DATA SHOWN
━━━━

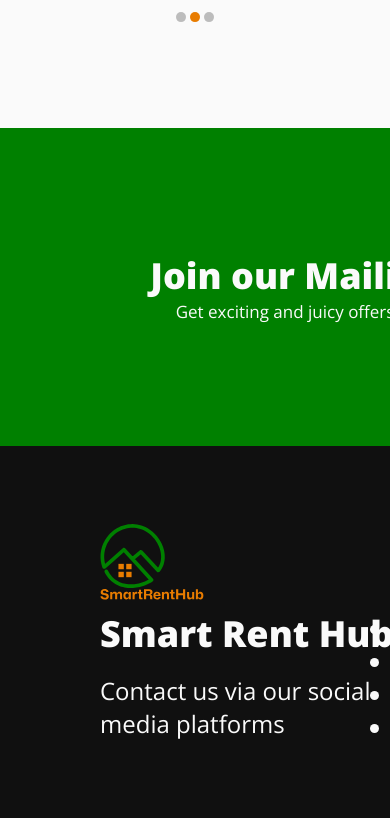
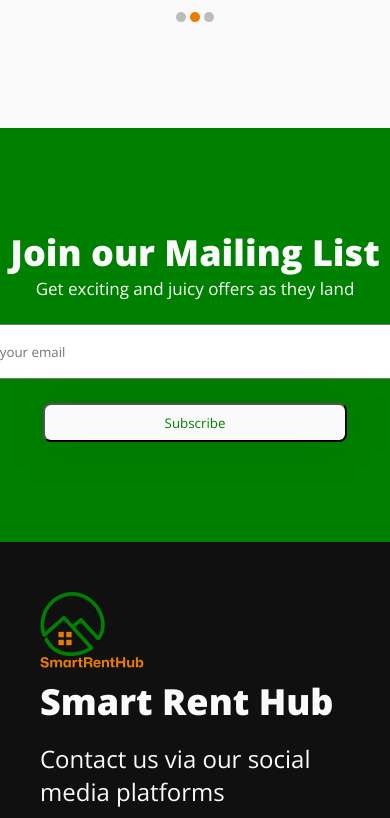
Before and after one commit to RhodAyo/SmartRentHub, a website: page frontend/index.html in a window 390 px wide. Shown: the part 2680-3498 px from the top of the page. Drawn offline with nearby package versions, Linux system fonts and the light colour scheme.

Commit message:
Updated mobile view

```diff
--- a/frontend/css/style.css
+++ b/frontend/css/style.css
@@ -11,7 +11,7 @@
   display: flex;
   color: var(--Colors-text-text-light, #fafafa);
   padding: var(--Numbers-Space-Space-8, 100px)
-  var(--Numbers-Space-Space-9, 150px);
+    var(--Numbers-Space-Space-9, 150px);
   justify-content: space-between;
   align-items: center;
   align-self: stretch;
@@ -195,3 +195,38 @@ li:hover {
   color: #101010;
   color: #fafafa;
 }
+
+@media only screen and (max-width: 768px) {
+  .newsletter {
+    display: flex;
+    padding: var(--Numbers-Space-Space-8, 100px)
+      var(--Numbers-Space-Space-2, 8px);
+    flex-direction: column;
+    justify-content: center;
+    align-items: center;
+    gap: var(--Numbers-Space-Space-4, 24px);
+    align-self: stretch;
+  }
+  .subscription {
+    display: flex;
+    padding: var(--Numbers-Space-Space-0, 0px);
+    flex-direction: column;
+    justify-content: center;
+    align-items: center;
+    gap: var(--Numbers-Space-Space-4, 24px);
+    align-self: stretch;
+  }
+  .footer {
+    display: flex;
+    padding: var(--Numbers-Space-Space-8, 100px)
+      var(--Numbers-Space-Space-6, 40px);
+    flex-direction: column;
+    justify-content: center;
+    align-items: flex-start;
+    gap: var(--Numbers-Space-Space-4, 24px);
+    align-self: stretch;
+  }
+  .col--1 {
+    margin-bottom: 30px;
+  }
+}
```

━━━━

EXERCISE
Once the pictures are dropped, set down everything else in the records exactly.

EXERCISE RESPONSE
Before and after one commit to RhodAyo/SmartRentHub, a website: page frontend/index.html in a window 390 px wide. Shown: the part 2680-3498 px from the top of the page. Drawn offline with nearby package versions, Linux system fonts and the light colour scheme.

Commit message:
Updated mobile view

```diff
--- a/frontend/css/style.css
+++ b/frontend/css/style.css
@@ -11,7 +11,7 @@
   display: flex;
   color: var(--Colors-text-text-light, #fafafa);
   padding: var(--Numbers-Space-Space-8, 100px)
-  var(--Numbers-Space-Space-9, 150px);
+    var(--Numbers-Space-Space-9, 150px);
   justify-content: space-between;
   align-items: center;
   align-self: stretch;
@@ -195,3 +195,38 @@ li:hover {
   color: #101010;
   color: #fafafa;
 }
+
+@media only screen and (max-width: 768px) {
+  .newsletter {
+    display: flex;
+    padding: var(--Numbers-Space-Space-8, 100px)
+      var(--Numbers-Space-Space-2, 8px);
+    flex-direction: column;
+    justify-content: center;
+    align-items: center;
+    gap: var(--Numbers-Space-Space-4, 24px);
+    align-self: stretch;
+  }
+  .subscription {
+    display: flex;
+    padding: var(--Numbers-Space-Space-0, 0px);
+    flex-direction: column;
+    justify-content: center;
+    align-items: center;
+    gap: var(--Numbers-Space-Space-4, 24px);
+    align-self: stretch;
+  }
+  .footer {
+    display: flex;
+    padding: var(--Numbers-Space-Space-8, 100px)
+      var(--Numbers-Space-Space-6, 40px);
+    flex-direction: column;
+    justify-content: center;
+    align-items: flex-start;
+    gap: var(--Numbers-Space-Space-4, 24px);
+    align-self: stretch;
+  }
+  .col--1 {
+    margin-bottom: 30px;
+  }
+}
```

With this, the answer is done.